[Difference listings]

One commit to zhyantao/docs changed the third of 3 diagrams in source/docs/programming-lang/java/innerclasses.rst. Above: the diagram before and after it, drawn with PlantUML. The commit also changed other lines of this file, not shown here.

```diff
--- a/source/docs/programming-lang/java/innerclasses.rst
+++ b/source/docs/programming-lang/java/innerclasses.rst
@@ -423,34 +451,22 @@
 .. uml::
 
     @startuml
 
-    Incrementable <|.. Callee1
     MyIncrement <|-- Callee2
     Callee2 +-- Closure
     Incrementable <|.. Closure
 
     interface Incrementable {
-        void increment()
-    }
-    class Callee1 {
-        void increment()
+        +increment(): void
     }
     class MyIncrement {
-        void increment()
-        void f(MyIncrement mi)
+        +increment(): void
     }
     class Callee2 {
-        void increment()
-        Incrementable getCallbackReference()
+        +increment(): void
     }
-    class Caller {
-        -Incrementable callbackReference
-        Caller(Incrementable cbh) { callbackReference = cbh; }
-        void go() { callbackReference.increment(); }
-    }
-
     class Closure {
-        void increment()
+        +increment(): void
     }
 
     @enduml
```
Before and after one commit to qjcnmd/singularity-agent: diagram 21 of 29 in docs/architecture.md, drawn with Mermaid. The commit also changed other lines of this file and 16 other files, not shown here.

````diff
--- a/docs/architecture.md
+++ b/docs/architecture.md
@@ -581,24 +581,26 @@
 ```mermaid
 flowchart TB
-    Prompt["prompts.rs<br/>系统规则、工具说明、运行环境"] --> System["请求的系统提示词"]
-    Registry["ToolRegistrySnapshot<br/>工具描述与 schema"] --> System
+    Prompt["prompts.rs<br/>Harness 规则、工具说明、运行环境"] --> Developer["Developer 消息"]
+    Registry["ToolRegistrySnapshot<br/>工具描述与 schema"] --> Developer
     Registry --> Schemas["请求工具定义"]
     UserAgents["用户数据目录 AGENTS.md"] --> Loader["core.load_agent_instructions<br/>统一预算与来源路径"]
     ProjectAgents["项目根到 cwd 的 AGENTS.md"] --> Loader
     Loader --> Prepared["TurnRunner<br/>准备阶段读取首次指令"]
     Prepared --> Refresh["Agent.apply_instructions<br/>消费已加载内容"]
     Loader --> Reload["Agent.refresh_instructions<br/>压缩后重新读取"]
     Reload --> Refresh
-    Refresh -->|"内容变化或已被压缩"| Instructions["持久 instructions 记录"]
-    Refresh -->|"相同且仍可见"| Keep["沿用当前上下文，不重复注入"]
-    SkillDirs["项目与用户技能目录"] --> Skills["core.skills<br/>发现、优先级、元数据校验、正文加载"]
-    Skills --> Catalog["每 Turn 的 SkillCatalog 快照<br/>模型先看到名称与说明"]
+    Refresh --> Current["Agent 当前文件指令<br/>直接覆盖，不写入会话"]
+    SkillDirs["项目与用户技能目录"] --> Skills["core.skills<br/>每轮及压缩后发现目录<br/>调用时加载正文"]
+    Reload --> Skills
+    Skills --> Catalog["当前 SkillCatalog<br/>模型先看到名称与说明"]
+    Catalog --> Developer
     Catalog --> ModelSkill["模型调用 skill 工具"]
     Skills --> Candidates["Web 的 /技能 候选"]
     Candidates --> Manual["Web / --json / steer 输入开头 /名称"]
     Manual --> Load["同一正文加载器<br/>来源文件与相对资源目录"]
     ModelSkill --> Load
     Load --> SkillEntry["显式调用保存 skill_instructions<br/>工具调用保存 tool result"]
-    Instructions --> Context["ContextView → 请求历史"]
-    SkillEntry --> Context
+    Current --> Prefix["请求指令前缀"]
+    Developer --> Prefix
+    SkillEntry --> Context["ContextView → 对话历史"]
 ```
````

EXERCISE GOAL.
Set the entries above down again, each one exactly as written.

YOUR RESPONSE.
One commit to zhyantao/docs changed the third of 3 diagrams in source/docs/programming-lang/java/innerclasses.rst. Above: the diagram before and after it, drawn with PlantUML. The commit also changed other lines of this file, not shown here.

```diff
--- a/source/docs/programming-lang/java/innerclasses.rst
+++ b/source/docs/programming-lang/java/innerclasses.rst
@@ -423,34 +451,22 @@
 .. uml::
 
     @startuml
 
-    Incrementable <|.. Callee1
     MyIncrement <|-- Callee2
     Callee2 +-- Closure
     Incrementable <|.. Closure
 
     interface Incrementable {
-        void increment()
-    }
-    class Callee1 {
-        void increment()
+        +increment(): void
     }
     class MyIncrement {
-        void increment()
-        void f(MyIncrement mi)
+        +increment(): void
     }
     class Callee2 {
-        void increment()
-        Incrementable getCallbackReference()
+        +increment(): void
     }
-    class Caller {
-        -Incrementable callbackReference
-        Caller(Incrementable cbh) { callbackReference = cbh; }
-        void go() { callbackReference.increment(); }
-    }
-
     class Closure {
-        void increment()
+        +increment(): void
     }
 
     @enduml
```
Before and after one commit to qjcnmd/singularity-agent: diagram 21 of 29 in docs/architecture.md, drawn with Mermaid. The commit also changed other lines of this file and 16 other files, not shown here.

````diff
--- a/docs/architecture.md
+++ b/docs/architecture.md
@@ -581,24 +581,26 @@
 ```mermaid
 flowchart TB
-    Prompt["prompts.rs<br/>系统规则、工具说明、运行环境"] --> System["请求的系统提示词"]
-    Registry["ToolRegistrySnapshot<br/>工具描述与 schema"] --> System
+    Prompt["prompts.rs<br/>Harness 规则、工具说明、运行环境"] --> Developer["Developer 消息"]
+    Registry["ToolRegistrySnapshot<br/>工具描述与 schema"] --> Developer
     Registry --> Schemas["请求工具定义"]
     UserAgents["用户数据目录 AGENTS.md"] --> Loader["core.load_agent_instructions<br/>统一预算与来源路径"]
     ProjectAgents["项目根到 cwd 的 AGENTS.md"] --> Loader
     Loader --> Prepared["TurnRunner<br/>准备阶段读取首次指令"]
     Prepared --> Refresh["Agent.apply_instructions<br/>消费已加载内容"]
     Loader --> Reload["Agent.refresh_instructions<br/>压缩后重新读取"]
     Reload --> Refresh
-    Refresh -->|"内容变化或已被压缩"| Instructions["持久 instructions 记录"]
-    Refresh -->|"相同且仍可见"| Keep["沿用当前上下文，不重复注入"]
-    SkillDirs["项目与用户技能目录"] --> Skills["core.skills<br/>发现、优先级、元数据校验、正文加载"]
-    Skills --> Catalog["每 Turn 的 SkillCatalog 快照<br/>模型先看到名称与说明"]
+    Refresh --> Current["Agent 当前文件指令<br/>直接覆盖，不写入会话"]
+    SkillDirs["项目与用户技能目录"] --> Skills["core.skills<br/>每轮及压缩后发现目录<br/>调用时加载正文"]
+    Reload --> Skills
+    Skills --> Catalog["当前 SkillCatalog<br/>模型先看到名称与说明"]
+    Catalog --> Developer
     Catalog --> ModelSkill["模型调用 skill 工具"]
     Skills --> Candidates["Web 的 /技能 候选"]
     Candidates --> Manual["Web / --json / steer 输入开头 /名称"]
     Manual --> Load["同一正文加载器<br/>来源文件与相对资源目录"]
     ModelSkill --> Load
     Load --> SkillEntry["显式调用保存 skill_instructions<br/>工具调用保存 tool result"]
-    Instructions --> Context["ContextView → 请求历史"]
-    SkillEntry --> Context
+    Current --> Prefix["请求指令前缀"]
+    Developer --> Prefix
+    SkillEntry --> Context["ContextView → 对话历史"]
 ```
````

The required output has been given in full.